These bacterial skin infections, acquired by contact with infected soil, generally occur in hunting dogs. Both types of bacteria can produce a systemic infection that involves the lymph nodes, brain, chest cavity, lungs, and bones.
Subcutaneous abscesses with draining sinus tracts appear at the site of a puncture wound or break in the skin, usually in the head and neck area. The wound discharge often resembles tomato soup and/or contains material that looks like sulfa granules. Norcardiosis can be associated with gingivitis and mouth ulcers.

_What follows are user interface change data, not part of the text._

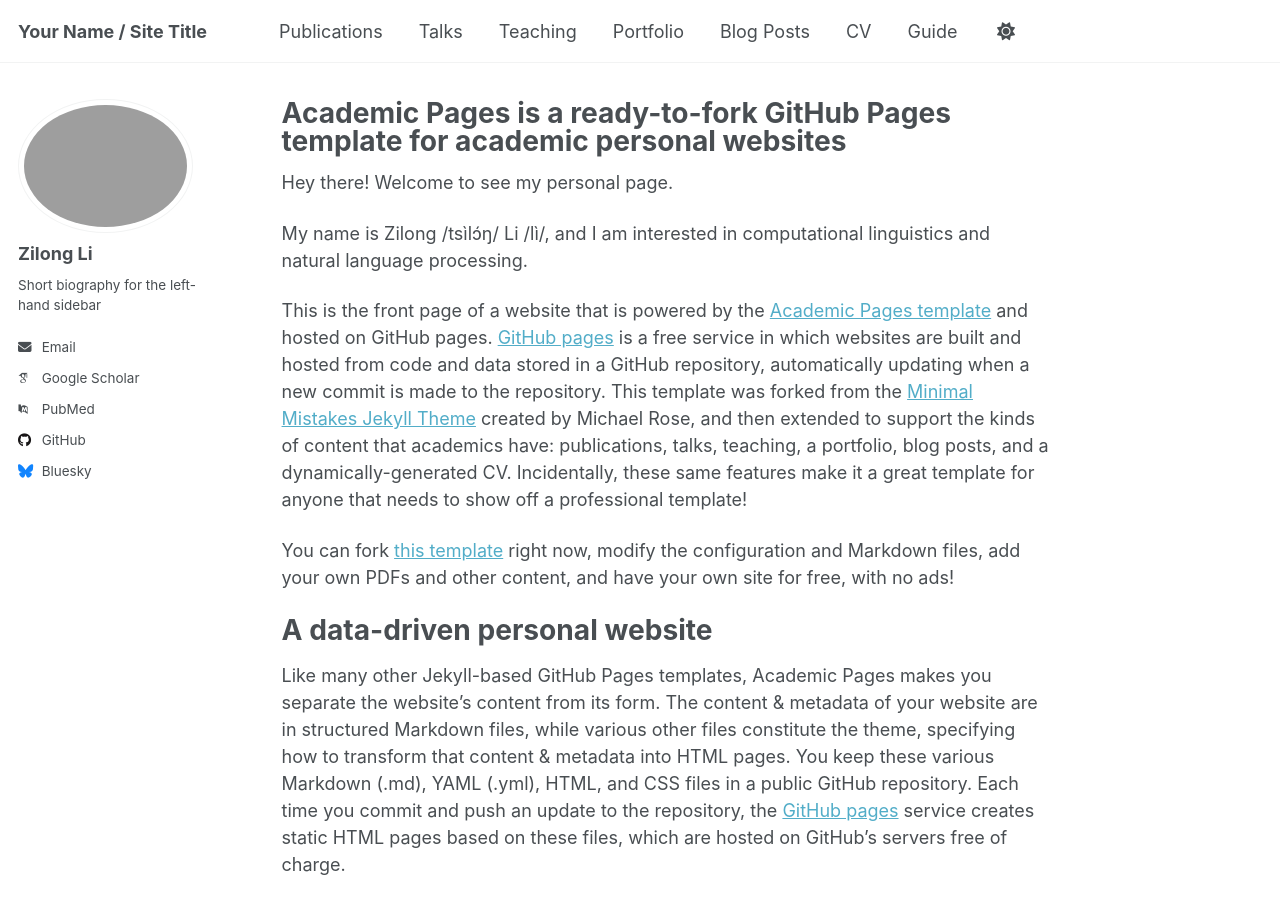
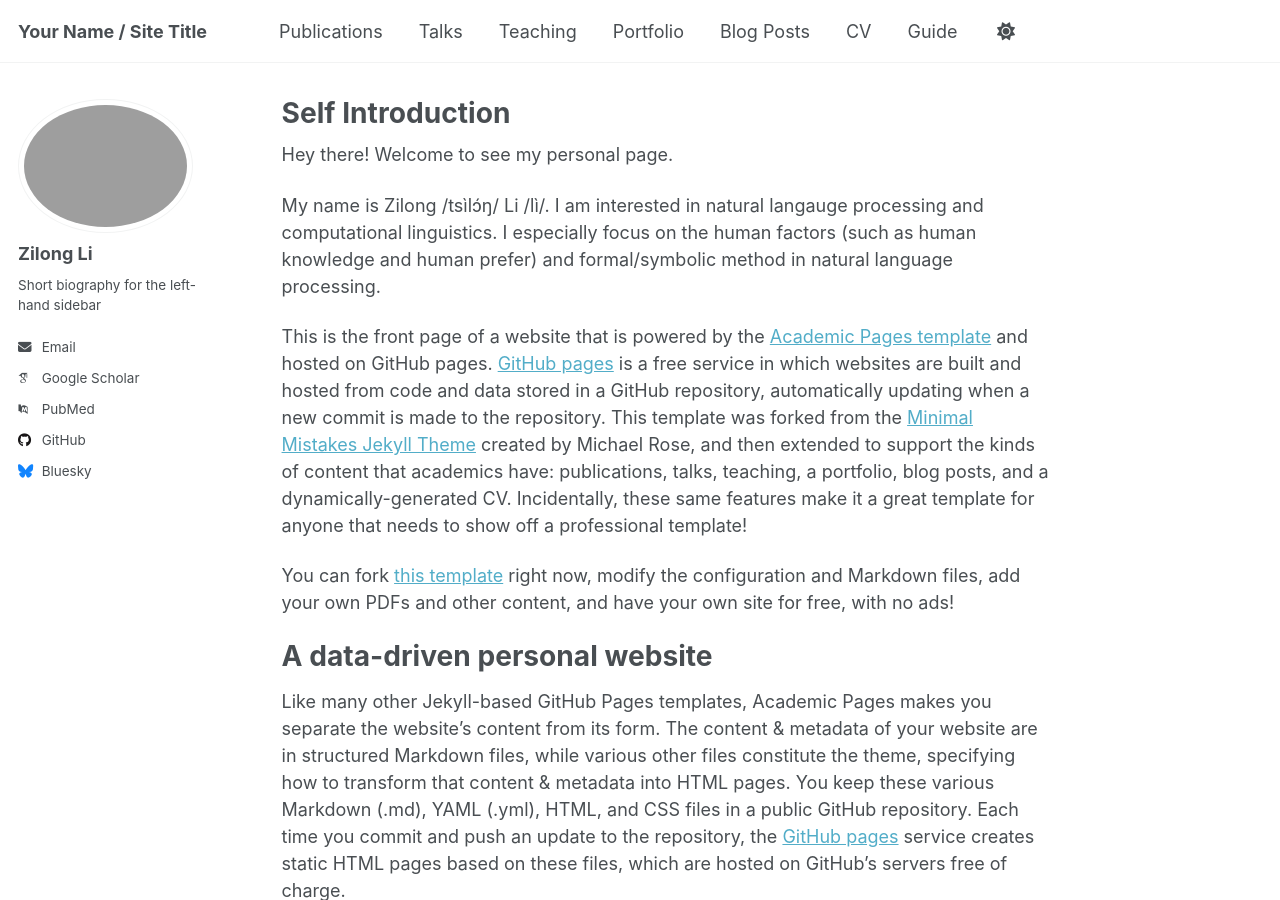
Before and after one commit to shiryusann/shiryusann.github.io, a Jekyll site: the page built from _pages/about.md, in a window 1280 px wide and 900 px high. Built offline with Jekyll 4.4.1, drawn with Linux system fonts in a browser that asks for light colours; some web fonts are replaced; a script that is not in the unit is left out.

Commit message:
Update about.md

```diff
--- a/_pages/about.md
+++ b/_pages/about.md
@@ -1,6 +1,6 @@
 ---
 permalink: /
-title: "Academic Pages is a ready-to-fork GitHub Pages template for academic personal websites"
+title: "Self Introduction"
 author_profile: true
 redirect_from:
   - /about/
@@ -9,7 +9,7 @@ redirect_from:
 
 Hey there! Welcome to see my personal page.
 
-My name is Zilong /tsìlɔ́ŋ/ Li /lì/, and I am interested in computational linguistics and natural language processing.
+My name is Zilong /tsìlɔ́ŋ/ Li /lì/. I am interested in natural langauge processing and computational linguistics. I especially focus on the human factors (such as human knowledge and human prefer) and formal/symbolic method in natural language processing.
 
 This is the front page of a website that is powered by the [Academic Pages template](https://github.com/academicpages/academicpages.github.io) and hosted on GitHub pages. [GitHub pages](https://pages.github.com) is a free service in which websites are built and hosted from code and data stored in a GitHub repository, automatically updating when a new commit is made to the repository. This template was forked from the [Minimal Mistakes Jekyll Theme](https://mmistakes.github.io/minimal-mistakes/) created by Michael Rose, and then extended to support the kinds of content that academics have: publications, talks, teaching, a portfolio, blog posts, and a dynamically-generated CV. Incidentally, these same features make it a great template for anyone that needs to show off a professional template!
 
```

Treatment: The diagnosis is made by culturing the wound drainage. Treatment involves surgically opening infected abscesses and draining body cavities. Norcardiosis responds to sulfa drugs; actinomycosis to penicillin. Prolonged antibiotic treatment is necessary. If the infection has spread deeper than the skin, the dog may not survive.